Start of Block

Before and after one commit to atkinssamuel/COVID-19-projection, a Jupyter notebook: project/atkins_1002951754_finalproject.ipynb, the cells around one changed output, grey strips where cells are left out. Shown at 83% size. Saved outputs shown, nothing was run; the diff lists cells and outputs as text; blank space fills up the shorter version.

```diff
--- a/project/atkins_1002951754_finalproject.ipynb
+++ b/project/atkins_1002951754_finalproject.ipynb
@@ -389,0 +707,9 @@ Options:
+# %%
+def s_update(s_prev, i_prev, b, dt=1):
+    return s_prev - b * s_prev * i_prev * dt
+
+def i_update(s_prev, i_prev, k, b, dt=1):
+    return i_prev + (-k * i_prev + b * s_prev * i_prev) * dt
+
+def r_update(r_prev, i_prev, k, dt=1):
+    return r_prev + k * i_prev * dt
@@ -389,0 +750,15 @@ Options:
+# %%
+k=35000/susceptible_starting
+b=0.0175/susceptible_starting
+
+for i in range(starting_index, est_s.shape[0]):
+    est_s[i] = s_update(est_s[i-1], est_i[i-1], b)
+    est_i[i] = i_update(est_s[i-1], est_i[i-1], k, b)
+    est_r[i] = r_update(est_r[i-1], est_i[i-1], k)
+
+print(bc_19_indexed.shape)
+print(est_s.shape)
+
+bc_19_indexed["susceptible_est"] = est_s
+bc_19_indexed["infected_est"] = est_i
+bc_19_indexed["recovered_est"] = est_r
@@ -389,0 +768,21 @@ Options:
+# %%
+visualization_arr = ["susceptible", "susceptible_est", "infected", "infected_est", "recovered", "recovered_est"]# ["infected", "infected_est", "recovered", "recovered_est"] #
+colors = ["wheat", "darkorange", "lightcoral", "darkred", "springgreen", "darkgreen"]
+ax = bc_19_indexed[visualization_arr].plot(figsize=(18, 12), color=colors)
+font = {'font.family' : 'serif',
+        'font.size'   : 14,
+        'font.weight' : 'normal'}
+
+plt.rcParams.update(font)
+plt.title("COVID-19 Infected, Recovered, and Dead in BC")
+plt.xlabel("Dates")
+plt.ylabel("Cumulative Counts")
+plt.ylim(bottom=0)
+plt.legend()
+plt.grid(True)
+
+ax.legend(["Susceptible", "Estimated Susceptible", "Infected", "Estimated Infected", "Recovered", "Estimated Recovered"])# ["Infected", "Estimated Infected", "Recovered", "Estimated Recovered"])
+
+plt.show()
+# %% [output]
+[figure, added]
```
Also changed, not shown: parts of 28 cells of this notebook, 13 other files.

End of Block

- _EXERCISE_:
Print the listing once more, exactly as it stands above.

- _ANSWER_:
Before and after one commit to atkinssamuel/COVID-19-projection, a Jupyter notebook: project/atkins_1002951754_finalproject.ipynb, the cells around one changed output, grey strips where cells are left out. Shown at 83% size. Saved outputs shown, nothing was run; the diff lists cells and outputs as text; blank space fills up the shorter version.

```diff
--- a/project/atkins_1002951754_finalproject.ipynb
+++ b/project/atkins_1002951754_finalproject.ipynb
@@ -389,0 +707,9 @@ Options:
+# %%
+def s_update(s_prev, i_prev, b, dt=1):
+    return s_prev - b * s_prev * i_prev * dt
+
+def i_update(s_prev, i_prev, k, b, dt=1):
+    return i_prev + (-k * i_prev + b * s_prev * i_prev) * dt
+
+def r_update(r_prev, i_prev, k, dt=1):
+    return r_prev + k * i_prev * dt
@@ -389,0 +750,15 @@ Options:
+# %%
+k=35000/susceptible_starting
+b=0.0175/susceptible_starting
+
+for i in range(starting_index, est_s.shape[0]):
+    est_s[i] = s_update(est_s[i-1], est_i[i-1], b)
+    est_i[i] = i_update(est_s[i-1], est_i[i-1], k, b)
+    est_r[i] = r_update(est_r[i-1], est_i[i-1], k)
+
+print(bc_19_indexed.shape)
+print(est_s.shape)
+
+bc_19_indexed["susceptible_est"] = est_s
+bc_19_indexed["infected_est"] = est_i
+bc_19_indexed["recovered_est"] = est_r
@@ -389,0 +768,21 @@ Options:
+# %%
+visualization_arr = ["susceptible", "susceptible_est", "infected", "infected_est", "recovered", "recovered_est"]# ["infected", "infected_est", "recovered", "recovered_est"] #
+colors = ["wheat", "darkorange", "lightcoral", "darkred", "springgreen", "darkgreen"]
+ax = bc_19_indexed[visualization_arr].plot(figsize=(18, 12), color=colors)
+font = {'font.family' : 'serif',
+        'font.size'   : 14,
+        'font.weight' : 'normal'}
+
+plt.rcParams.update(font)
+plt.title("COVID-19 Infected, Recovered, and Dead in BC")
+plt.xlabel("Dates")
+plt.ylabel("Cumulative Counts")
+plt.ylim(bottom=0)
+plt.legend()
+plt.grid(True)
+
+ax.legend(["Susceptible", "Estimated Susceptible", "Infected", "Estimated Infected", "Recovered", "Estimated Recovered"])# ["Infected", "Estimated Infected", "Recovered", "Estimated Recovered"])
+
+plt.show()
+# %% [output]
+[figure, added]
```
Also changed, not shown: parts of 28 cells of this notebook, 13 other files.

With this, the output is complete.